### Input:
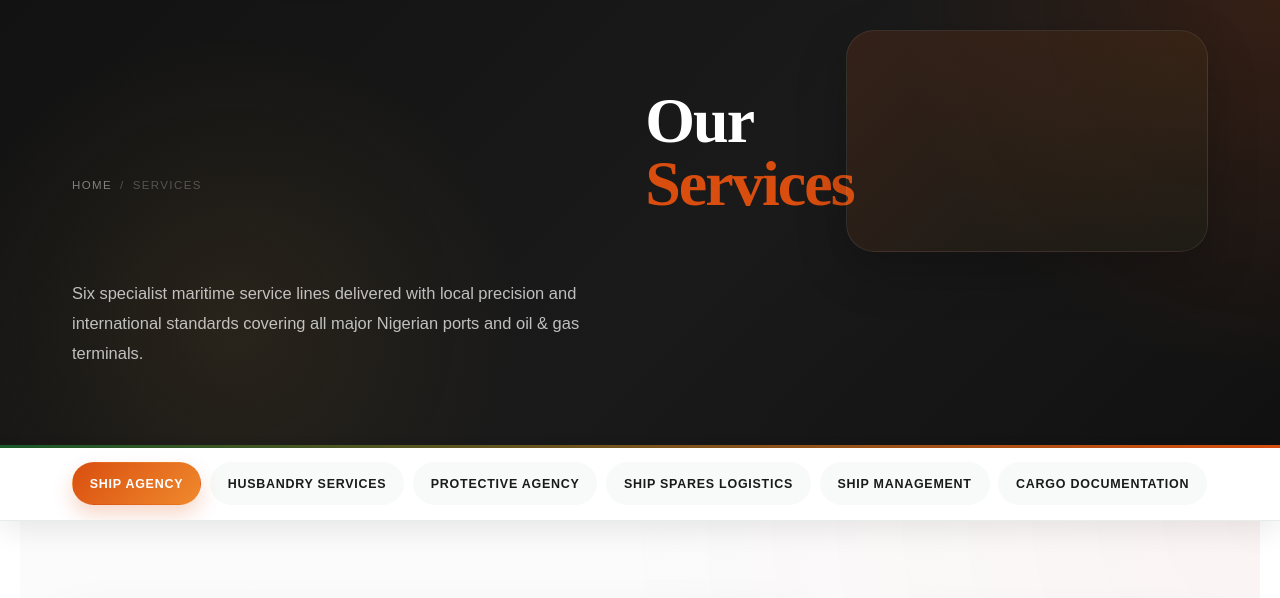
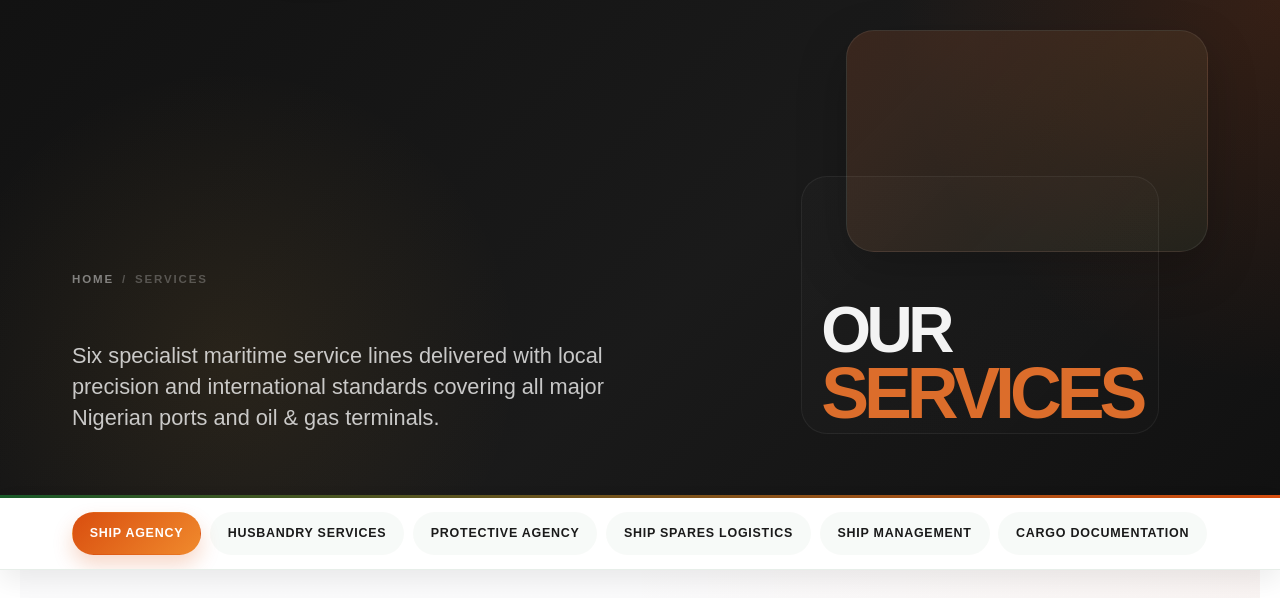
Before and after one commit to Shades09/Sombreiro-Shipping-Logistics, a website: page services.html in a window 1280 px wide. Shown: the part 175-773 px from the top of the page. Drawn offline with Linux system fonts and the light colour scheme; a web font is replaced by a local one.

Commit message:
Refine services page styling

```diff
--- a/services.html
+++ b/services.html
@@ -27,47 +27,91 @@
   <link href="https://fonts.googleapis.com/css2?family=Material+Icons+Outlined&display=block" rel="stylesheet" />
   <style>
     body.services-page .page-hero {
-      background:
-        radial-gradient(circle at top right, rgba(217,78,15,0.18), transparent 28%),
-        radial-gradient(circle at 18% 72%, rgba(201,148,58,0.12), transparent 26%),
-        linear-gradient(135deg, #101010 0%, #1a1a1a 58%, #0f0f0f 100%);
+      background: linear-gradient(180deg, #171717 0%, #111111 100%);
     }
 
     body.services-page .page-hero-inner {
       display: grid;
-      grid-template-columns: minmax(260px, 0.95fr) minmax(320px, 1.05fr);
-      gap: clamp(2rem, 5vw, 5rem);
+      grid-template-columns: minmax(0, 1.25fr) minmax(240px, 0.75fr);
       align-items: end;
+      gap: clamp(2rem, 4vw, 4rem);
       position: relative;
-      padding: 5.75rem 2rem 5rem;
+      padding: 4.25rem 2rem 4rem;
+      min-height: 500px;
     }
 
-    body.services-page .page-hero-inner::before {
-      content: '';
-      position: absolute;
-      right: 2rem;
-      top: 2rem;
-      width: min(360px, 34vw);
-      height: 220px;
-      border-radius: 28px;
-      background: linear-gradient(135deg, rgba(217,78,15,0.14), rgba(26,92,42,0.08));
-      border: 1px solid rgba(255,255,255,0.08);
-      box-shadow: 0 18px 50px rgba(0,0,0,0.22);
-      pointer-events: none;
+    body.services-page .hero-copy {
+      display: flex;
+      flex-direction: column;
+      justify-content: flex-end;
+      min-height: 100%;
+      padding-top: 1.5rem;
     }
 
-    body.services-page .page-hero h1 {
-      max-width: 8ch;
-      font-size: clamp(3rem, 5vw, 4.7rem);
-      line-height: 0.98;
-      margin-bottom: 0;
-      letter-spacing: -0.03em;
+    body.services-page .breadcrumb {
+      margin-bottom: 3.5rem;
+      color: rgba(255,255,255,0.5);
+      letter-spacing: 0.16em;
+      text-transform: uppercase;
+      font-size: 0.72rem;
+      font-weight: 600;
     }
 
     body.services-page .page-hero-desc {
-      max-width: 34rem;
-      font-size: 1.03rem;
-      color: rgba(255,255,255,0.72);
+      max-width: 35rem;
+      margin: 0;
+      font-size: clamp(1.12rem, 1.7vw, 2rem);
+      line-height: 1.42;
+      color: rgba(255,255,255,0.76);
+      font-weight: 400;
+    }
+
+    body.services-page .hero-visual {
+      position: relative;
+      display: flex;
+      align-items: flex-end;
+      justify-content: flex-start;
+      min-height: 280px;
+      padding-bottom: 0.5rem;
+    }
+
+    body.services-page .hero-visual::before {
+      content: '';
+      position: absolute;
+      inset: 8% 12% 0 0;
+      border-radius: 26px;
+      background: linear-gradient(135deg, rgba(255,255,255,0.02), rgba(255,255,255,0.01));
+      border: 1px solid rgba(255,255,255,0.06);
+    }
+
+    body.services-page .services-wordmark {
+      position: relative;
+      z-index: 1;
+      display: flex;
+      flex-direction: column;
+      align-items: flex-start;
+      gap: 0.15rem;
+      padding-left: 1.25rem;
+    }
+
+    body.services-page .word-our,
+    body.services-page .word-services {
+      display: block;
+      font-family: "Sora", "DM Sans", sans-serif;
+      letter-spacing: -0.07em;
+      line-height: 0.9;
+      font-weight: 800;
+      text-transform: uppercase;
+    }
+
+    body.services-page .word-our {
+      color: rgba(255,255,255,0.95);
+      font-size: clamp(2.8rem, 5vw, 5rem);
+    }
+
+    body.services-page .word-services {
+      color: #dc6d2b;
+      font-size: clamp(3.2rem, 5.6vw, 5.8rem);
     }
 
     body.services-page .service-tabs-wrap {
@@ -221,12 +265,29 @@
 
     @media (max-width: 767px) {
       body.services-page .page-hero-inner {
-        padding: 3.6rem 1.25rem 3rem;
+        grid-template-columns: 1fr;
+        padding: 3.6rem 1.25rem 2.5rem;
+        min-height: auto;
       }
 
-      body.services-page .page-hero h1 {
-        max-width: none;
-        font-size: clamp(2.6rem, 11vw, 3.4rem);
+      body.services-page .hero-copy {
+        padding-top: 0;
+      }
+
+      body.services-page .breadcrumb {
+        margin-bottom: 2rem;
+      }
+
+      body.services-page .page-hero-desc {
+        font-size: 1.05rem;
+      }
+
+      body.services-page .hero-visual {
+        min-height: 240px;
+      }
+
+      body.services-page .services-wordmark {
+        transform: none;
       }
 
       body.services-page .service-tabs {
@@ -266,15 +327,23 @@
   <!-- ── PAGE HERO ── -->
   <section class="page-hero">
     <div class="page-hero-inner fade-in">
+      <div class="hero-copy">
         <div class="breadcrumb">
           <a href="index.html">Home</a>
           <span>/</span>
           <span class="text-muted">Services</span>
         </div>
-      <h1>Our <em>Services</em></h1>
         <p class="page-hero-desc">
-        Six specialist maritime service lines delivered with local precision and international standards  covering all major Nigerian ports and oil & gas terminals.
+          Six specialist maritime service lines delivered with local precision and international standards covering all major Nigerian ports and oil &amp; gas terminals.
         </p>
+      </div>
+
+      <div class="hero-visual" aria-hidden="true">
+        <div class="services-wordmark">
+          <span class="word-our">Our</span>
+          <span class="word-services">Services</span>
+        </div>
+      </div>
     </div>
   </section>
 
@@ -747,7 +816,9 @@
             <li><a href="mailto:info@sombreiroshipping.com">info@sombreiroshipping.com</a></li>
             <li><a href="tel:+2348077146449">+234 807 714 6449</a></li>
             <li><a href="tel:+2348054035070">+234 805 403 5070</a></li>
-            <li>Office Address: 7 April Hospital Close, Off NTA/Ozuoba Road, Port Harcourt, Rivers State</li>
+            <li>Primary Office: 7 April Hospital Close, Off NTA/Ozuoba Road, Port Harcourt, Rivers State</li>
+            <li>Secondary Offices: Lagos Office - 26A Hindera Rd, Apapa GRA, Apapa, Lagos State, Nigeria</li>
+            <li>Bonny Office - New Road, Opposite Dolfin Hotels, Bonny, Rivers State, Nigeria</li>
           </ul>
         </div>
       </div>
```
Also changed, not shown: about.html (+4 -1 lines), contact.html (+6 -3 lines), index.html (+3 -1 lines). Lines whose indentation alone changed are shown as unchanged.
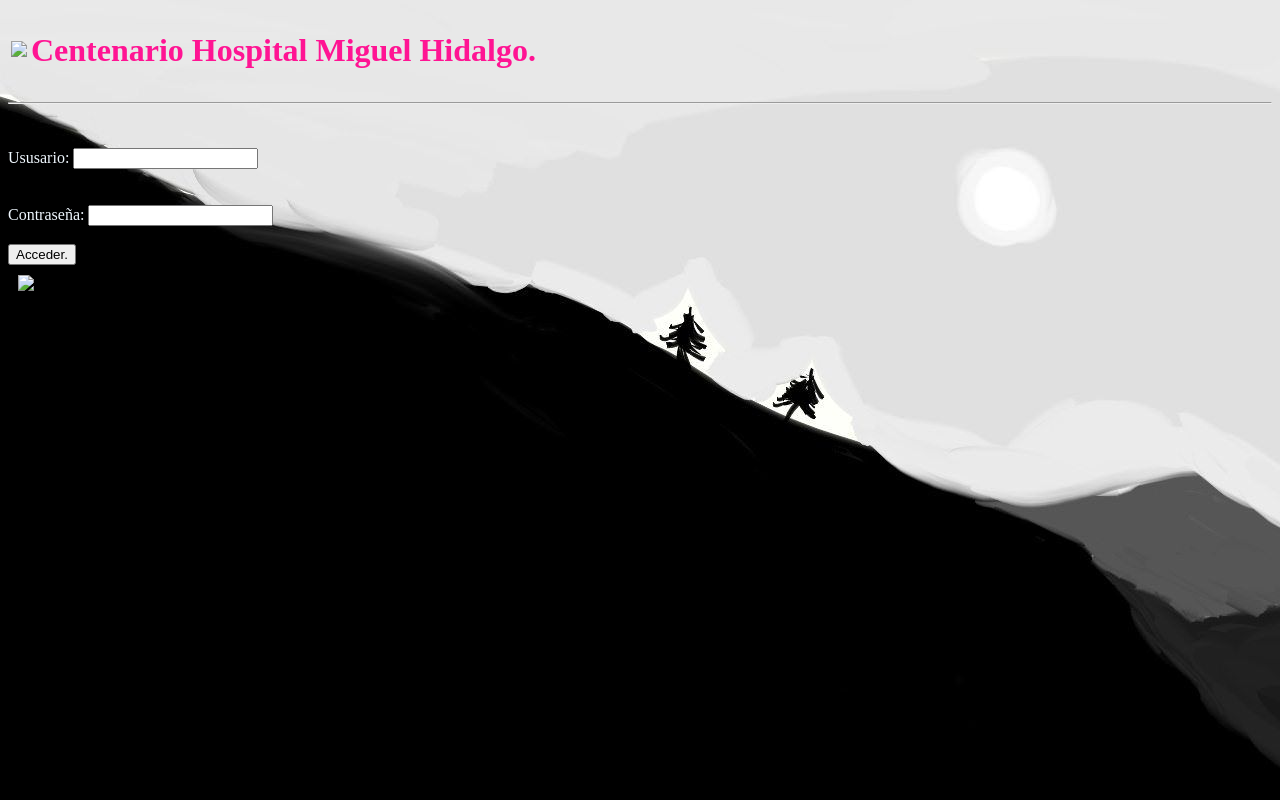
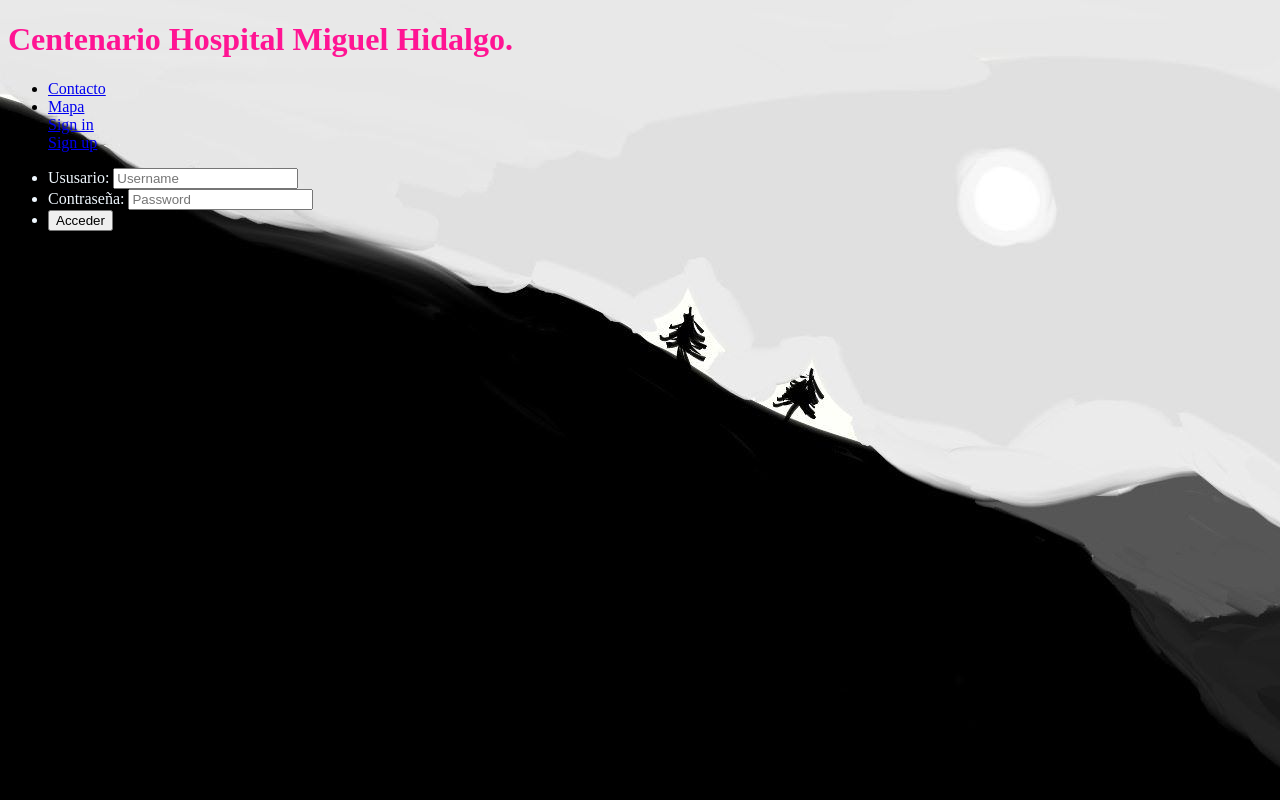
Before and after one commit to JurgenSchadtler/HospitalHidalgo, a plain HTML site: page index.html in a window 1280 px wide. Drawn offline with Linux system fonts and the light colour scheme; files that its build step writes are made by us from their sources; files whose address does not match are found by name.

Commit message:
HTML con el js

```diff
--- a/index.html
+++ b/index.html
@@ -2,36 +2,45 @@
 
 <html>
     <head>
-        <title> Registro de pacientes HH</title>
-        <link rel="stylesheet" href="style.css">
+        <title> Registro de pacientes </title>
+
+        <link rel="stylesheet" href="../css/style.css">
+
+
     </head>
 
-    <body>
-        <table>
-            <tr>
-                <td>
-                    <a href="#"><img src="logo.jpg" width="150"></a>
-                </td>
-                <td>
+     <body>
+
+        <header>
+
+            <div class="content">
+                <div class="nombre">
                     <h1> Centenario Hospital Miguel Hidalgo.</h1>
-                </td>
-            </tr>
-        </table>
+                </div>
 
-        <hr> <br><br>
-        <form>
+                <nav>
+                    <ul class="navbar">
+                        <li> <a href="#"> Contacto</a></li>
+                        <li> <a href="#"> Mapa</a></li>
+                        <li> <a href="#"> Sign in</a></li>
+                        <li> <a href="#"> Sign up</a></li>
+                    </ul>
+                </nav>
+            </div>
 
-                Ususario: <input type="text"> <br><br><br>
-                Contraseña: <input type="password"> <br><br>
-                 <button> Acceder. </button>
+        </header>
 
+
+        <form class="formulario">
+            <ul>
+                <li>Ususario: <input type="text" name="username" placeholder="Username" id="usuario"> </li>
+                <li>Contraseña: <input type="password" name="password " placeholder="Password" id="password"></li>
+                <li><button type="button"  onclick="acceder()" >Acceder</button></li>
+            </ul>
 
         </form>
 
-        <div>
-            <img src="lion.png" class="decoracion">
-        </div>
-
+        <script type="text/javascript" src="../js/script.js"></script>
 
 
     </body>
```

### Work item:
Find how many lines in the entries include the string "clamp", and state only the number.

### Written answer:
7